Robot Taught to Catch Objects Out of the Air
It can be mildly satisfying to smoothly catch something that has been thrown to you, making it look like no effort was involved. Really though a great deal of effort is involved as our brains have to follow the trajectory of the object, predict its path, and move to intercept it. We learn how to do this by imitating others and trial and error, and now so has a robot at EPFL.
Normally for a robot to catch an object out of the air it will have to perform integration on multiple variables while reacting to the object's behavior. As you may guess, that takes time; too much time to actually catch the object. Instead of programming the robotic arm to react like that, the researchers instead used programming by demonstration and repeatedly tossed an object at the robot while someone manually moved the arm to catch it. Eventually the robot was able to act on its own to catch a ball, an empty bottle, a half full bottle, a hammer, and a tennis racket.

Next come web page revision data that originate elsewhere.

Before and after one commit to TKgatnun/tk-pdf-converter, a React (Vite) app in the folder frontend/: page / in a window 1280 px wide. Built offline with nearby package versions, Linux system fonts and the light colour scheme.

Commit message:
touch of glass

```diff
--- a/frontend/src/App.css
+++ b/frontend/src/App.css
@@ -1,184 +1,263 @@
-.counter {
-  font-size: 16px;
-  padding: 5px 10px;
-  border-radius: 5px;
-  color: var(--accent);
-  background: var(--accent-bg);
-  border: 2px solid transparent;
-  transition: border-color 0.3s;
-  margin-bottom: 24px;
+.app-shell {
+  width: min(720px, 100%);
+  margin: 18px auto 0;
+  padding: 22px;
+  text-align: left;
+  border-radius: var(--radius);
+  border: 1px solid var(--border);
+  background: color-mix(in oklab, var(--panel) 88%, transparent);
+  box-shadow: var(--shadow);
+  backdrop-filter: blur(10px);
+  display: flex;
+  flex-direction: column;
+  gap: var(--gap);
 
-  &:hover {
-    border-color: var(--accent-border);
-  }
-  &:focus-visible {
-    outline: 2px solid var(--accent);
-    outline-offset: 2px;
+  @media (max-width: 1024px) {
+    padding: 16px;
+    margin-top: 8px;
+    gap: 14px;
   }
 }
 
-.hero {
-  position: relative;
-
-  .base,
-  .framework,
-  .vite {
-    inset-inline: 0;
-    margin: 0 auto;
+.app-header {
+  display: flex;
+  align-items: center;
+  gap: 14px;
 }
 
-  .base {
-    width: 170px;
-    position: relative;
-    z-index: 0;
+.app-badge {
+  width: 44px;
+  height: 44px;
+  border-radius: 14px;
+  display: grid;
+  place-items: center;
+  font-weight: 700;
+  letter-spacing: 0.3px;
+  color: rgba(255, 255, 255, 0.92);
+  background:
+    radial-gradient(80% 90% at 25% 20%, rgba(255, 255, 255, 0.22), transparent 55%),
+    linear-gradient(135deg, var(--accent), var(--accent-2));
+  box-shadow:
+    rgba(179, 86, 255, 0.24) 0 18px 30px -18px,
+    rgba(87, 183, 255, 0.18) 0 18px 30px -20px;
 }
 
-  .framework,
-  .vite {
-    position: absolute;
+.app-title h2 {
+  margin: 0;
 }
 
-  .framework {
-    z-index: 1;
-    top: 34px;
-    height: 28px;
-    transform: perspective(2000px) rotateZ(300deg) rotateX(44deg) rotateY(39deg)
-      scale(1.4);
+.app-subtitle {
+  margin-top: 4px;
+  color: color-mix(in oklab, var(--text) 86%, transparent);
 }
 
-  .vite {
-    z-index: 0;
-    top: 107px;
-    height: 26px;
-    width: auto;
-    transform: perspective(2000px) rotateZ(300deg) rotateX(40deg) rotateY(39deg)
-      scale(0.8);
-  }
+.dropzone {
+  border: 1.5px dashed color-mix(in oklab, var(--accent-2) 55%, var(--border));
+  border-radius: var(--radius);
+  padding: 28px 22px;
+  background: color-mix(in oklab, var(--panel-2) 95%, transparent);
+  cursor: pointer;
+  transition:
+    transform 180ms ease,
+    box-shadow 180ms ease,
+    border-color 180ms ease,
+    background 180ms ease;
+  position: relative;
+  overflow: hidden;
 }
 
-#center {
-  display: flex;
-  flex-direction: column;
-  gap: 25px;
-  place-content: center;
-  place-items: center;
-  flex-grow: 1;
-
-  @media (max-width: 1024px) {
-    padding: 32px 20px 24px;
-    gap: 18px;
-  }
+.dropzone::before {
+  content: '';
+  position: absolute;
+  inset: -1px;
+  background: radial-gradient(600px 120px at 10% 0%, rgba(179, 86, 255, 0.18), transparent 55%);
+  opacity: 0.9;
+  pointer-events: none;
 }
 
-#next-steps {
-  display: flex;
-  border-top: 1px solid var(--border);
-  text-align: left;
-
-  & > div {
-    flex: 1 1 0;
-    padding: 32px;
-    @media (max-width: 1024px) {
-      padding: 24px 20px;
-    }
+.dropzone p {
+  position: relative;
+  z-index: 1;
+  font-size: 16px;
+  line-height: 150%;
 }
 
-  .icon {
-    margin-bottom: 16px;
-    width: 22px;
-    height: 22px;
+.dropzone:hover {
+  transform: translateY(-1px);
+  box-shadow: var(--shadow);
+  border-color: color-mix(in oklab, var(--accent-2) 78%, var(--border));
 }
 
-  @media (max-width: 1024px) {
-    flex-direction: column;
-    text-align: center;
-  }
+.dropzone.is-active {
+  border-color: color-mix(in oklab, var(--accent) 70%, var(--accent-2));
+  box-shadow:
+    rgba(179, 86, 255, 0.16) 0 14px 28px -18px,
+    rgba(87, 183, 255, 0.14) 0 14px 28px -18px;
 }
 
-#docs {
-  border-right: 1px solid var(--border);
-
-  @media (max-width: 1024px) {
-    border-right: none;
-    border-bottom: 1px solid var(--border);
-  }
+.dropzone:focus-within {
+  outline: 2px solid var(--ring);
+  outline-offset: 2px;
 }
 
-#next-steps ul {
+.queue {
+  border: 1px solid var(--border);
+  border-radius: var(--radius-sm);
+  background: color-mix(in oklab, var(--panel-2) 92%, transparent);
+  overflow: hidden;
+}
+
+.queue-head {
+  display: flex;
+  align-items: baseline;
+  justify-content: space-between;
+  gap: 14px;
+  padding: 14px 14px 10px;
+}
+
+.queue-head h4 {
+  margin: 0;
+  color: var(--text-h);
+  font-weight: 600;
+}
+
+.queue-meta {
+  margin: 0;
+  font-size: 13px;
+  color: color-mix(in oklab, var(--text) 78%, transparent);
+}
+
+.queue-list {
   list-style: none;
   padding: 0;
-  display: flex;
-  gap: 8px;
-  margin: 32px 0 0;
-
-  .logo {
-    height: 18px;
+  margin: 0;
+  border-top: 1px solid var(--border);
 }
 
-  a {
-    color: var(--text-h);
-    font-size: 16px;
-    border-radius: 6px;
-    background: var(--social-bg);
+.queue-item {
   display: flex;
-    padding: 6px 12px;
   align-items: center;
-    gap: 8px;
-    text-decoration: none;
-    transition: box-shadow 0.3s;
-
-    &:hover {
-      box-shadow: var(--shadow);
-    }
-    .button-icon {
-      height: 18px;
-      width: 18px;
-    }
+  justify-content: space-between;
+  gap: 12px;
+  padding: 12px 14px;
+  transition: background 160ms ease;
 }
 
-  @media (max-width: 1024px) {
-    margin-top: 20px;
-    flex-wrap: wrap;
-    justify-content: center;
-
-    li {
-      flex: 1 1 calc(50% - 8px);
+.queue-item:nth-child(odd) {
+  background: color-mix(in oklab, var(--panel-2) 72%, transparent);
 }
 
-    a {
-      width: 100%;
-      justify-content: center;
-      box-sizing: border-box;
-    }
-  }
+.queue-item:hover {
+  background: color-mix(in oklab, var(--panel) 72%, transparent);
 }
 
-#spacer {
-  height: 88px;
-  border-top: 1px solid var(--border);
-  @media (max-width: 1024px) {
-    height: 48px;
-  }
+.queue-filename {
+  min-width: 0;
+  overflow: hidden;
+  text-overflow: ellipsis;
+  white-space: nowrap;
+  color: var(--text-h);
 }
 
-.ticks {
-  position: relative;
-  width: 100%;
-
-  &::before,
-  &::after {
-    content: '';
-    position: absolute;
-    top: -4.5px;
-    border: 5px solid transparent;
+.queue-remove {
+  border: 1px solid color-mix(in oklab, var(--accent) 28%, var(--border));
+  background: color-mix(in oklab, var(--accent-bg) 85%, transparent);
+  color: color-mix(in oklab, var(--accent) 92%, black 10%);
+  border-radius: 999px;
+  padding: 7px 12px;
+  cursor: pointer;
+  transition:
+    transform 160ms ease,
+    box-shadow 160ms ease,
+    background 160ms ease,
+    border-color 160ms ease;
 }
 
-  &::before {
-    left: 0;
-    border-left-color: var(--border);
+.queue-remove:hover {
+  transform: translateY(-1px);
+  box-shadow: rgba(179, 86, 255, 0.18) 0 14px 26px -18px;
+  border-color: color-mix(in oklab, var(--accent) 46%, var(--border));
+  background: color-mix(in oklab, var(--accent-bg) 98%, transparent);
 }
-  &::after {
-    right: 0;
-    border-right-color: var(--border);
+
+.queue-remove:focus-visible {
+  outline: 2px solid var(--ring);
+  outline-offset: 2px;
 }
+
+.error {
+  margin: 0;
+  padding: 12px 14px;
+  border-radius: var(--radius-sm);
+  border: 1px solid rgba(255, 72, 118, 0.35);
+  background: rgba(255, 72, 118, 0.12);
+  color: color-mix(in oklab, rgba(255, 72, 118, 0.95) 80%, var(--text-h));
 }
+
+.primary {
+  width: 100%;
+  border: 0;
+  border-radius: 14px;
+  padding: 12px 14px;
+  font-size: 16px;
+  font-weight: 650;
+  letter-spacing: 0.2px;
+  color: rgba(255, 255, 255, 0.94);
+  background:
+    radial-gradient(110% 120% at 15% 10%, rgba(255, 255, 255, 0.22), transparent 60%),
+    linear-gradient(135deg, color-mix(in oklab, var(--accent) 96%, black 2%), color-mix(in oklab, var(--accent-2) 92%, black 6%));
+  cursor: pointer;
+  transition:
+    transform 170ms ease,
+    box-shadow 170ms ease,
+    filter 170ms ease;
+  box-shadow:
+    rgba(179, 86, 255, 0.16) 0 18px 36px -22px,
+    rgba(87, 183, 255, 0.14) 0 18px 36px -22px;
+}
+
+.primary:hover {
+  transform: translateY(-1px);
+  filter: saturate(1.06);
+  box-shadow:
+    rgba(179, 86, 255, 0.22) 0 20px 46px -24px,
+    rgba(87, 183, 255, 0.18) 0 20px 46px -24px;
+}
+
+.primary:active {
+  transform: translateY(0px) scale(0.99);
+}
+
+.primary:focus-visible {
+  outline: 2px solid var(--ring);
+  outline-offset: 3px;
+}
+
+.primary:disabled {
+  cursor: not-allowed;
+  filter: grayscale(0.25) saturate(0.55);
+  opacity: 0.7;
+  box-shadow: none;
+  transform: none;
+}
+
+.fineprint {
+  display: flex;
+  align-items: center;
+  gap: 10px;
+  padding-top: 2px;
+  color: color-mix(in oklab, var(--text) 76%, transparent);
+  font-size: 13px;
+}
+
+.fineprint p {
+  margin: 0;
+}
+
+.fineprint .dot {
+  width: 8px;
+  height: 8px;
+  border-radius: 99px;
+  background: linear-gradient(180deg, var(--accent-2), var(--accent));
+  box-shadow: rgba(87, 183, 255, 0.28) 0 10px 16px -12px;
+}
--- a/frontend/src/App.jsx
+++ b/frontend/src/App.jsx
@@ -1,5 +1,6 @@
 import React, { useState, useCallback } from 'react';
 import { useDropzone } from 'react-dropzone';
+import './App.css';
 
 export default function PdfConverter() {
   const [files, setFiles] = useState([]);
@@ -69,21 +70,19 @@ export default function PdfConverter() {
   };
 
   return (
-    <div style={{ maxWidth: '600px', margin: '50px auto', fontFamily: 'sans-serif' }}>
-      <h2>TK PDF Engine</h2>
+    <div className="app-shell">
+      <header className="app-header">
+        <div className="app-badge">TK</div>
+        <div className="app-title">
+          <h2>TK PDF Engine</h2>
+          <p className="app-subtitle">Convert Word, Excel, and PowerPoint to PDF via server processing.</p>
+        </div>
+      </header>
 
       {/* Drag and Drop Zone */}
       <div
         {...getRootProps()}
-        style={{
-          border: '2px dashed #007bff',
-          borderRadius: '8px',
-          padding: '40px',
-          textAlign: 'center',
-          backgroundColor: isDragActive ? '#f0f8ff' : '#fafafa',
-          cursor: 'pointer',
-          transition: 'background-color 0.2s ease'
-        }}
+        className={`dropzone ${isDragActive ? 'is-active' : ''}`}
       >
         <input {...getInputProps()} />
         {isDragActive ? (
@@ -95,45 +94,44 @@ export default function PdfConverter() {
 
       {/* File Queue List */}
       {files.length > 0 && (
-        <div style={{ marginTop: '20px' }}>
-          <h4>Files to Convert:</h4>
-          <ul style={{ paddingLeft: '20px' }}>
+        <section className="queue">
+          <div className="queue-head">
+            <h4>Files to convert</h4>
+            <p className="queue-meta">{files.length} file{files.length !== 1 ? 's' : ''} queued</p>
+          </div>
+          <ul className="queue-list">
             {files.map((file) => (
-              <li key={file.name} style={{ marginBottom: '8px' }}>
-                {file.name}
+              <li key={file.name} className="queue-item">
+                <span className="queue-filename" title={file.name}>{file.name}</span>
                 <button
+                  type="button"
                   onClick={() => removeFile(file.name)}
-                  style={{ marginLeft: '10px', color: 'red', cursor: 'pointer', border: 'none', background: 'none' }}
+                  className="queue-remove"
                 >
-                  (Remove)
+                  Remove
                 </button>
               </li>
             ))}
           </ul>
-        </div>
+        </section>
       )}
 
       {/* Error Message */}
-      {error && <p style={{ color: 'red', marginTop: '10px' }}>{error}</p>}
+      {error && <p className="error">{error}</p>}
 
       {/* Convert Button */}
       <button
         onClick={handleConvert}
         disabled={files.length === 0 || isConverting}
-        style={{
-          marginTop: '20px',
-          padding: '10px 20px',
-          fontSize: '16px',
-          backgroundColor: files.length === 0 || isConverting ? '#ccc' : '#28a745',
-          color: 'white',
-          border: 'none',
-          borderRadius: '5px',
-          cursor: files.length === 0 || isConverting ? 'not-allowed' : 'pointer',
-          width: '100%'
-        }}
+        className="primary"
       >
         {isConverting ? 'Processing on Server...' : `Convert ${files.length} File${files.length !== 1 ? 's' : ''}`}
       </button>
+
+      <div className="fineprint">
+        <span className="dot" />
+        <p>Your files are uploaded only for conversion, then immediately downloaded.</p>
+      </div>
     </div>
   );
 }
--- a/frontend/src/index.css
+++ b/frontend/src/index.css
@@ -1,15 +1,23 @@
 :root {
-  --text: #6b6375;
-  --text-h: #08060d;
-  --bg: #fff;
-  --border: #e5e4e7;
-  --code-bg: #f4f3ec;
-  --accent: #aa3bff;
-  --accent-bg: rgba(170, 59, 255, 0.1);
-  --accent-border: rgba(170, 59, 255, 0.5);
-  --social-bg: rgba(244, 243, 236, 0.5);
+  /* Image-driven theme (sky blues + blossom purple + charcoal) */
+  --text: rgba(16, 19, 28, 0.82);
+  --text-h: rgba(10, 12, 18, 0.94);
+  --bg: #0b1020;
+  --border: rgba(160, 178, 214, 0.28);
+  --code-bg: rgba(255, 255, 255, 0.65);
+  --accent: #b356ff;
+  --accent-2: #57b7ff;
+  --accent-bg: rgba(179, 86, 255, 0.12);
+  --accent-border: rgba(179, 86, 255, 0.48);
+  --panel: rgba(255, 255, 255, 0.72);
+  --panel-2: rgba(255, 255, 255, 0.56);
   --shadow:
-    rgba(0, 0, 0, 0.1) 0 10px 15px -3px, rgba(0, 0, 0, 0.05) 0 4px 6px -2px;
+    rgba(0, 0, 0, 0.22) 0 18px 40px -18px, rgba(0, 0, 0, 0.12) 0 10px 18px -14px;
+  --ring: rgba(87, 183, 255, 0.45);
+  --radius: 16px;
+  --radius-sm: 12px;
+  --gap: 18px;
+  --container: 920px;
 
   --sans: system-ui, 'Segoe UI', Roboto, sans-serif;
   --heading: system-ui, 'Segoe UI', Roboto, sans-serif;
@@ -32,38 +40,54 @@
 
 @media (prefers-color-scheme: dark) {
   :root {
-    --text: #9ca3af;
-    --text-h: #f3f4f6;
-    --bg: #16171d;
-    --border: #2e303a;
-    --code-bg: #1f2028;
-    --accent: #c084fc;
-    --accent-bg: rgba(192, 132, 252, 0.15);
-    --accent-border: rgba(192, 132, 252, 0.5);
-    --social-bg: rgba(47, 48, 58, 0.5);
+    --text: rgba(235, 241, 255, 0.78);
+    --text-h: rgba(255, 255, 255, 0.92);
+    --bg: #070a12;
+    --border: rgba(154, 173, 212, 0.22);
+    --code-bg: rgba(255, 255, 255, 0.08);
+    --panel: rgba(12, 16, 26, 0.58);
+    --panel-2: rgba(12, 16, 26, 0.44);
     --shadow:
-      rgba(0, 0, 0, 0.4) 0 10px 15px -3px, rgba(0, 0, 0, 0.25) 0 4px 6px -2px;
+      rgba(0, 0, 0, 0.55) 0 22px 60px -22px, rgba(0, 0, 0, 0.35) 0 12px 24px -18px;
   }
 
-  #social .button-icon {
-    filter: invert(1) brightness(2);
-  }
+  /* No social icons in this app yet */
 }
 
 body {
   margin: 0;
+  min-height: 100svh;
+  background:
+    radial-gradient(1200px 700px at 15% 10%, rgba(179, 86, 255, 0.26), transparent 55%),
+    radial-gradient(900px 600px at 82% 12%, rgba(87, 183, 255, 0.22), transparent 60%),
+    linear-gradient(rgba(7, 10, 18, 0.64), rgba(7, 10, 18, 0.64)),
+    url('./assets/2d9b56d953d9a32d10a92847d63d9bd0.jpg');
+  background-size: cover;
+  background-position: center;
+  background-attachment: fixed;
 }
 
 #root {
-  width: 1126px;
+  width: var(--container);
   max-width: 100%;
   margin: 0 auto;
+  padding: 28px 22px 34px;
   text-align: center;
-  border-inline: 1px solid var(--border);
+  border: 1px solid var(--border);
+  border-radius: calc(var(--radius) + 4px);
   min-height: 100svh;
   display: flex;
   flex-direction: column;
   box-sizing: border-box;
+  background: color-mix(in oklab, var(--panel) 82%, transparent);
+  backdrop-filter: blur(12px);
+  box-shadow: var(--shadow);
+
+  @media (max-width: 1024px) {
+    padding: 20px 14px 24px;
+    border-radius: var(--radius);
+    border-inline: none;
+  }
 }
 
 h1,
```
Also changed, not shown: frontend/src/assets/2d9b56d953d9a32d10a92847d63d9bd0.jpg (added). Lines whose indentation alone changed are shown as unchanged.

The hammer and racket are special as their centers of gravity do not coincide with where they must be caught, while the half full bottle has a constantly moving center of gravity.
This robot and programming technique could have a number of applications from catching falling objects, to avoiding collisions, and even grabbing debris in space from a satellite.